---- EXERCISE MATERIAL

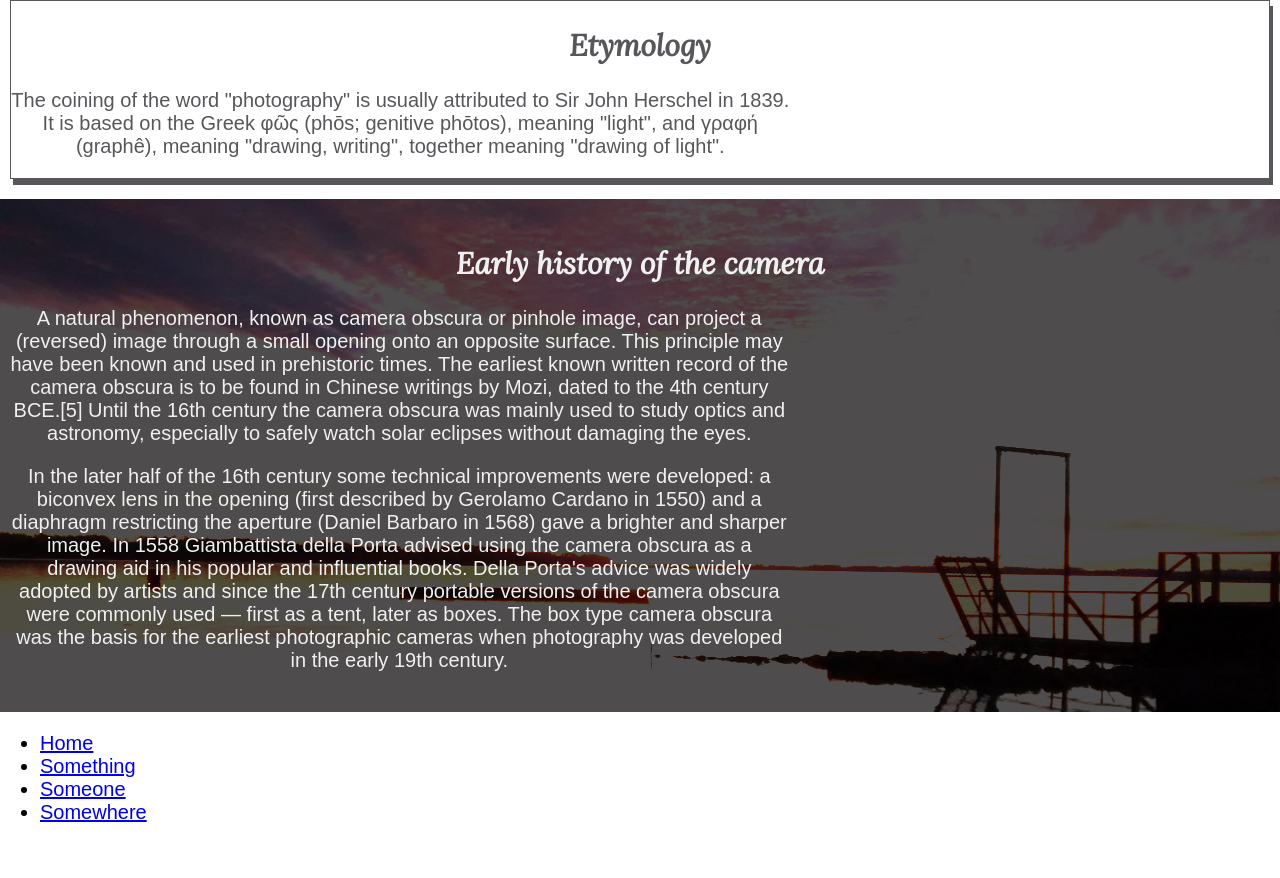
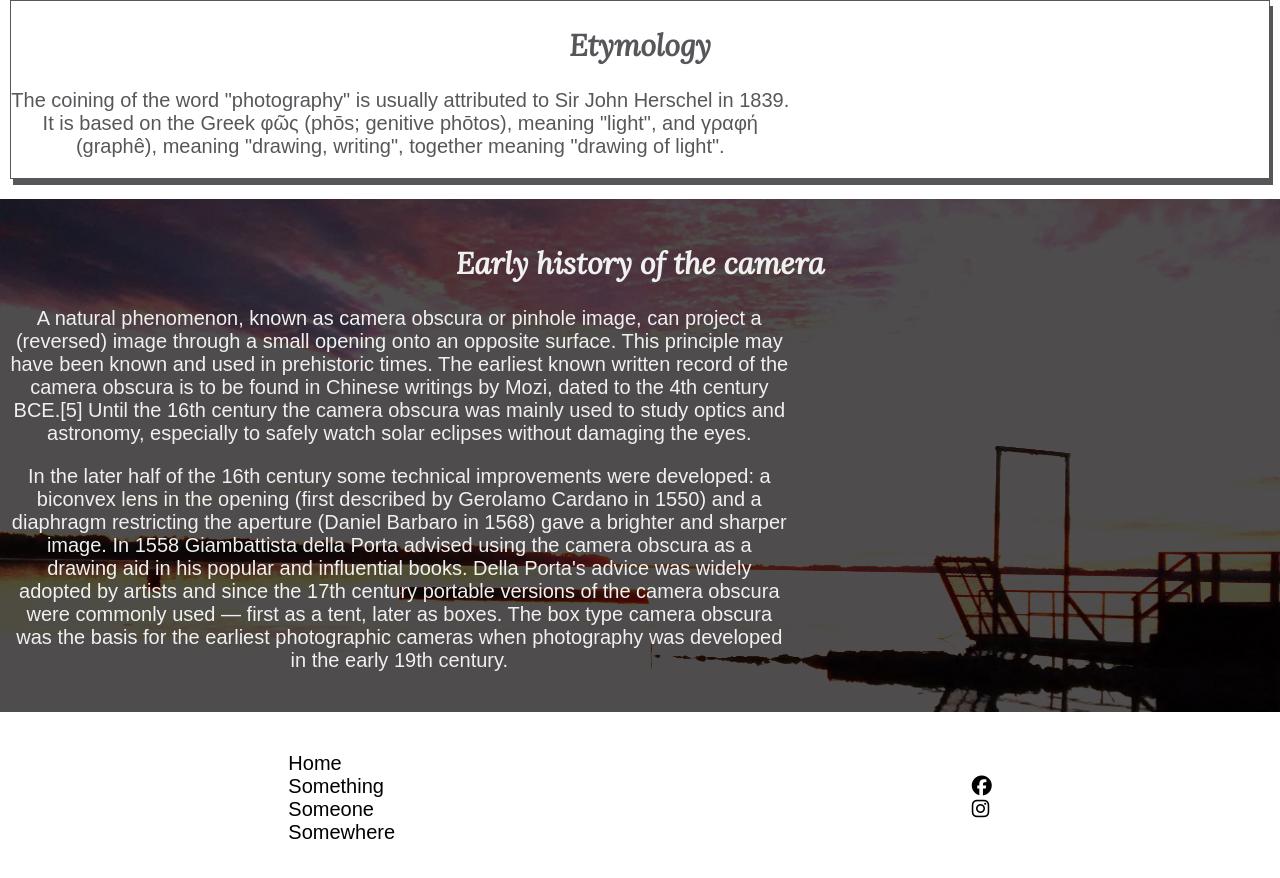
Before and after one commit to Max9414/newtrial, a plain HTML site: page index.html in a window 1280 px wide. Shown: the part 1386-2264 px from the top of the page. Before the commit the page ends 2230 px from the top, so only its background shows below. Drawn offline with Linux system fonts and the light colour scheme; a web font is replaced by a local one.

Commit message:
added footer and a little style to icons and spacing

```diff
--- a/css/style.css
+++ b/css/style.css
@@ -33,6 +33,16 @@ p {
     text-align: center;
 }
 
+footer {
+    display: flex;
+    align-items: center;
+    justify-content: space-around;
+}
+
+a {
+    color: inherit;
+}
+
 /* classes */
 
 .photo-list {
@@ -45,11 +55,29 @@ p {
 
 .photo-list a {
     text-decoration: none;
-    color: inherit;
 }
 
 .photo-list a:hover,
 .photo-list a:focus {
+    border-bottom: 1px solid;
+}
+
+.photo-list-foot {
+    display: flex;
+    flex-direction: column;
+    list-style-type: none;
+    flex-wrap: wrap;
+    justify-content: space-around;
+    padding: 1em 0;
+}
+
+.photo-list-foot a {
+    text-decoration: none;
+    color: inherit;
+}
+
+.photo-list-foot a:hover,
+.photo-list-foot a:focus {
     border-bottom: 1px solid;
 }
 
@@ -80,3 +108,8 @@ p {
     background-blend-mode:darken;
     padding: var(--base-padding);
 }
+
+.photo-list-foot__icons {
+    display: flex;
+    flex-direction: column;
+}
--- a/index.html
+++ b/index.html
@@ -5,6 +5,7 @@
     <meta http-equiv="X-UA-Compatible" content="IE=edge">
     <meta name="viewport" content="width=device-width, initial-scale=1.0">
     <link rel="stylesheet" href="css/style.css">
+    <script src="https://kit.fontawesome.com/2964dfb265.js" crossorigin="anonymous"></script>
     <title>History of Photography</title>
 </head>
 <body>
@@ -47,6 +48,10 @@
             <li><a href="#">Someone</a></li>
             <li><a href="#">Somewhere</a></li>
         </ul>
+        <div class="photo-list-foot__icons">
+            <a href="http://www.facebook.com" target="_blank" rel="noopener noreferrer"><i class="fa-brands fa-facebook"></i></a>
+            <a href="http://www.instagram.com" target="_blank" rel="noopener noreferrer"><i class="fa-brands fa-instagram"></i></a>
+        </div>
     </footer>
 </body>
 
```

--------

### TRY IT
If a line of the entries above includes the word "list", count it; then state the total and nothing else.

### SOLUTION TO THE EXERCISE
11